● **WHAT THE EXERCISE ASKS**
Below are some records. Reproduce them exactly from their first line through the line with "Also changed, not", inclusive.

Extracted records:
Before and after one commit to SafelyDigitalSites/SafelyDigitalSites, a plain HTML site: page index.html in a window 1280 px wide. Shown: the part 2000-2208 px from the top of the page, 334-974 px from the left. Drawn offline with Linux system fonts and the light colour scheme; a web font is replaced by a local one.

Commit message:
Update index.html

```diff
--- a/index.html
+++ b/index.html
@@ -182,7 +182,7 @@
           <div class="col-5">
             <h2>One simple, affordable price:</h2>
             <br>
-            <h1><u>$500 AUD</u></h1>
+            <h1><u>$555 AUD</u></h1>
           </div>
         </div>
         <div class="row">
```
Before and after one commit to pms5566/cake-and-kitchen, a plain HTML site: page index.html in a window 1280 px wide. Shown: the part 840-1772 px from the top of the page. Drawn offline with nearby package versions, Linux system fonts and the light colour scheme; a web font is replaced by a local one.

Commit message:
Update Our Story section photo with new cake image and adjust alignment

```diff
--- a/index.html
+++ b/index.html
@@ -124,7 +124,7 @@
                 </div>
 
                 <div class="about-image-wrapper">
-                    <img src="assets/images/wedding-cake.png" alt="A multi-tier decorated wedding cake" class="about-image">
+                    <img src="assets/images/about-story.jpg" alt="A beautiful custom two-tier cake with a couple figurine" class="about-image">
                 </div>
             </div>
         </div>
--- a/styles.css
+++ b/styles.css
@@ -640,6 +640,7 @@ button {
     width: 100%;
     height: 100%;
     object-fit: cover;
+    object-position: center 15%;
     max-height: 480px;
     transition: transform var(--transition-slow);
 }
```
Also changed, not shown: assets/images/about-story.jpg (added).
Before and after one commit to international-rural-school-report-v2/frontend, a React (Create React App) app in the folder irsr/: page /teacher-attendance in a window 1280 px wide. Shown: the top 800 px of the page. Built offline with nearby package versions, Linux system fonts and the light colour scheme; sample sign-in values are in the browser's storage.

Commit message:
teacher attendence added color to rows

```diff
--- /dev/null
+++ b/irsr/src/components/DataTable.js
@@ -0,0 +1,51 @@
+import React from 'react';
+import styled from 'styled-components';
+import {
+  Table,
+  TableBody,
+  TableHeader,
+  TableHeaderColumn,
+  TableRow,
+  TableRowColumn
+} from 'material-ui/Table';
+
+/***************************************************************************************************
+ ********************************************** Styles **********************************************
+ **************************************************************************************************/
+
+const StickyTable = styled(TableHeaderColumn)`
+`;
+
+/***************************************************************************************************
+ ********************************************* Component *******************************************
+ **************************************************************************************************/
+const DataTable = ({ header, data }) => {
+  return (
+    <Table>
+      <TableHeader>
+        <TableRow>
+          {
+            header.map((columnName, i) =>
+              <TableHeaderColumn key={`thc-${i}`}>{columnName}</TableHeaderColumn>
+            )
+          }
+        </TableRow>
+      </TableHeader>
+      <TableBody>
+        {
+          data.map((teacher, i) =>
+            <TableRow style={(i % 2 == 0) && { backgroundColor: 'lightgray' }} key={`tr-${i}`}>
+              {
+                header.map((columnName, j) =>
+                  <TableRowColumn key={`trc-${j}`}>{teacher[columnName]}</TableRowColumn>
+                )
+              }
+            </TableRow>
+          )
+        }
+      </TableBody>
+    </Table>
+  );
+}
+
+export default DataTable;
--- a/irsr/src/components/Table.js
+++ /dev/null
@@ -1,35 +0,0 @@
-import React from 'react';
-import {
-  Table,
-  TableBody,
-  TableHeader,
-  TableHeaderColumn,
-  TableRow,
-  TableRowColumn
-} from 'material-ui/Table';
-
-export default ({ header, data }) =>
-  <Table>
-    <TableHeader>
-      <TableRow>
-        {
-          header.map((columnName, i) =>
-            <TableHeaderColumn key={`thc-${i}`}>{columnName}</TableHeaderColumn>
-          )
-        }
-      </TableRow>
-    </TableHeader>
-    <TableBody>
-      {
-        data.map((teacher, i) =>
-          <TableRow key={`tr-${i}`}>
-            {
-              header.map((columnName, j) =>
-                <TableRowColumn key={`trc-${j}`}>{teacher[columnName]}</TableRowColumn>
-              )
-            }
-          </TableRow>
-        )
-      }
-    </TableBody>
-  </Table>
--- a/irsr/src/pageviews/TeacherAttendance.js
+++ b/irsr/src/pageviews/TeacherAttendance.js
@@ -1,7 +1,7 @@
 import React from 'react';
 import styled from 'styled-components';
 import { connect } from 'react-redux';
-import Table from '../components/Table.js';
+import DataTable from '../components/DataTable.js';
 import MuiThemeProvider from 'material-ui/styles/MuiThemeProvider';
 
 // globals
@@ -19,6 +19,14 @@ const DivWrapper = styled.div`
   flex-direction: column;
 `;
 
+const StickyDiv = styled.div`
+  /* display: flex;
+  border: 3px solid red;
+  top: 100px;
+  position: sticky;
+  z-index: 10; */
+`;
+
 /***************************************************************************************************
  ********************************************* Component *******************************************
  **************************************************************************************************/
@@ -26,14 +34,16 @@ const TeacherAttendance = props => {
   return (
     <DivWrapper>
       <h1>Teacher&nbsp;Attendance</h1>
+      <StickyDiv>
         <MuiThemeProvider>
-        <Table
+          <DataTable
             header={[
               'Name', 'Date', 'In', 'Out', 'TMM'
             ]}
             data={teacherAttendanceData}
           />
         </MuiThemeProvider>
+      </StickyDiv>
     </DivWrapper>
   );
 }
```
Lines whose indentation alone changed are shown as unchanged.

● **OUTPUT OF THE TASK**
Before and after one commit to SafelyDigitalSites/SafelyDigitalSites, a plain HTML site: page index.html in a window 1280 px wide. Shown: the part 2000-2208 px from the top of the page, 334-974 px from the left. Drawn offline with Linux system fonts and the light colour scheme; a web font is replaced by a local one.

Commit message:
Update index.html

```diff
--- a/index.html
+++ b/index.html
@@ -182,7 +182,7 @@
           <div class="col-5">
             <h2>One simple, affordable price:</h2>
             <br>
-            <h1><u>$500 AUD</u></h1>
+            <h1><u>$555 AUD</u></h1>
           </div>
         </div>
         <div class="row">
```
Before and after one commit to pms5566/cake-and-kitchen, a plain HTML site: page index.html in a window 1280 px wide. Shown: the part 840-1772 px from the top of the page. Drawn offline with nearby package versions, Linux system fonts and the light colour scheme; a web font is replaced by a local one.

Commit message:
Update Our Story section photo with new cake image and adjust alignment

```diff
--- a/index.html
+++ b/index.html
@@ -124,7 +124,7 @@
                 </div>
 
                 <div class="about-image-wrapper">
-                    <img src="assets/images/wedding-cake.png" alt="A multi-tier decorated wedding cake" class="about-image">
+                    <img src="assets/images/about-story.jpg" alt="A beautiful custom two-tier cake with a couple figurine" class="about-image">
                 </div>
             </div>
         </div>
--- a/styles.css
+++ b/styles.css
@@ -640,6 +640,7 @@ button {
     width: 100%;
     height: 100%;
     object-fit: cover;
+    object-position: center 15%;
     max-height: 480px;
     transition: transform var(--transition-slow);
 }
```
Also changed, not shown: assets/images/about-story.jpg (added).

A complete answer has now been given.